An Attack On One Is An Attack On All

President Trump this week significantly reduced Bears Ears and Grand Staircase-Escalante National Monuments in Utah, a move likely intended to benefit oil, gas and coal mining companies.  If Trump's unprecedented attack is left unchallenged, it not only opens these beautiful wildlands in Utah to potential drilling and mining, it puts every single acre of America's national monuments at risk.  The Antiquities Act allows the President to establish national monuments that protect natural and historical wonders. But undoing or modifying a national monument takes an act of Congress.

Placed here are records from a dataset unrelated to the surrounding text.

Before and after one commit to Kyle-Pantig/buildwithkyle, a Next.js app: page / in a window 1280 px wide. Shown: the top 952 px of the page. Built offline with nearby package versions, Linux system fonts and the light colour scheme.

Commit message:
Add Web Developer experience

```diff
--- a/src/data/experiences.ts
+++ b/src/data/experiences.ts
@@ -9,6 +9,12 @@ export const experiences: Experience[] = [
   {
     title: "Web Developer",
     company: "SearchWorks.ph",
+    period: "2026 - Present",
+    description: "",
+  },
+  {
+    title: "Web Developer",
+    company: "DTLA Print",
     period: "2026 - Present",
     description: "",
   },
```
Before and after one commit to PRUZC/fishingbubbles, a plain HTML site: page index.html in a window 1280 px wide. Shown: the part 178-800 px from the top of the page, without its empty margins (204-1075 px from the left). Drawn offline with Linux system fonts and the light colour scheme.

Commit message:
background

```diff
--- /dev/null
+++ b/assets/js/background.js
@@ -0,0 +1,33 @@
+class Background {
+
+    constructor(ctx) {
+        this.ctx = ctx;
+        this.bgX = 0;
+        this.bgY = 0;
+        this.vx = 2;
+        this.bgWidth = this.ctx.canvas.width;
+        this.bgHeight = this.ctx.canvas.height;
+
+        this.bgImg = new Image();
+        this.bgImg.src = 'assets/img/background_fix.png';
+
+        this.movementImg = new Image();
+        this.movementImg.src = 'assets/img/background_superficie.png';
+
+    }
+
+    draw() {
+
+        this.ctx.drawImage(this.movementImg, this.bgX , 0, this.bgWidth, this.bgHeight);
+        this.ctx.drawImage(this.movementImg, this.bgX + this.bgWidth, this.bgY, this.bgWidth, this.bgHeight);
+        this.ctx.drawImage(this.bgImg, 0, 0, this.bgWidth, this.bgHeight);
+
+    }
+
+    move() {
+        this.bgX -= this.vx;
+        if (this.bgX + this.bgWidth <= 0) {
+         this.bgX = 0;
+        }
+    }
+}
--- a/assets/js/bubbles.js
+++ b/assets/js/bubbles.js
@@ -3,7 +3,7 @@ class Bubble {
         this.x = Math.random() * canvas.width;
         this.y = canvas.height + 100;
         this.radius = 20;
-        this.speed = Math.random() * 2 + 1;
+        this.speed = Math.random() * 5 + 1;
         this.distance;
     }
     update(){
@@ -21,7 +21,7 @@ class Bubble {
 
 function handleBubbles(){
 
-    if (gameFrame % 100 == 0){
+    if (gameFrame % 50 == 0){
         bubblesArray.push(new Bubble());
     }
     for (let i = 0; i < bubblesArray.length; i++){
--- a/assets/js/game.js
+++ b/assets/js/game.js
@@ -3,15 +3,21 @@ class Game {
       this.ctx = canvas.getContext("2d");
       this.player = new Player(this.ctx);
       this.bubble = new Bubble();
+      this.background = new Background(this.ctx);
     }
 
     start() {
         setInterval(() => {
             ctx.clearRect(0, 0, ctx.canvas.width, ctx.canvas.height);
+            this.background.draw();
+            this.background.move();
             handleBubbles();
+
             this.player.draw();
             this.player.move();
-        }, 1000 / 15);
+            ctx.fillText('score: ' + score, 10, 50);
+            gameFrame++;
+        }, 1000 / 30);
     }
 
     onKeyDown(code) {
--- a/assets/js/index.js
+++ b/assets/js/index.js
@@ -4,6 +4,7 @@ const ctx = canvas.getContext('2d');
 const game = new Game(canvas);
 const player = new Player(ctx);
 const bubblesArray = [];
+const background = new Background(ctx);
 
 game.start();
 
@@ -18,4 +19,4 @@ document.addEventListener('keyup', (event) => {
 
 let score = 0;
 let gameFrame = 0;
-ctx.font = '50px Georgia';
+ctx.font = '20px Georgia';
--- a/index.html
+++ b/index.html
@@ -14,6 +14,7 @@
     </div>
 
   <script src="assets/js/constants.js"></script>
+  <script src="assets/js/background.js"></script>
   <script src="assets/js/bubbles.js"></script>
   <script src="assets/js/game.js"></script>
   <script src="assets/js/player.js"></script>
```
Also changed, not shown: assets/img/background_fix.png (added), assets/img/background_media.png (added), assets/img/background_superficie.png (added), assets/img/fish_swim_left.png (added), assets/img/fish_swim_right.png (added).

Valley of the Gods will no longer be protected after Trump cut Bears Ears National Monument.  Photo by Tim Peterson, LightHawk.

Through his attack on Bears Ears and Grand Staircase-Escalante, Trump is ignoring the law and establishing a precedent that anybody in the Oval office can erase our natural and cultural heritage and hand it to private interests.  If Trump can do this to Bears Ears, then he or any of his successors can undo Mojave Trails, Giant Sequoia, Muir Woods, Vermillion Cliffs, or any other national monument that we cherish.

In fact, we know Trump plans to roll back protections from more national monuments.  Today, Secretary of Interior Ryan Zinke announced that Gold Butte National Monument is also on the chopping block.  National monuments protect places and artifacts for all of us to enjoy and learn from, and we have an obligation to protect these treasures for future generations. We need to fight to keep it that way.  Call your representatives in Congress and tell them to defend our national monuments.  Support groups that are challenging Trump in court.  And mark your calendar for Election Day - November 6, 2018.

President Trump now plans to remove protections from Gold Butte National Monument in Nevada.  These desert wildlands belong to the public.  Not to corporate interests.

Comments

Popular posts from this blog

Does The Military Really Need More Desert Bombing Ranges?

Air Force May Reduce Public Access in Nevada Wildlife Refuge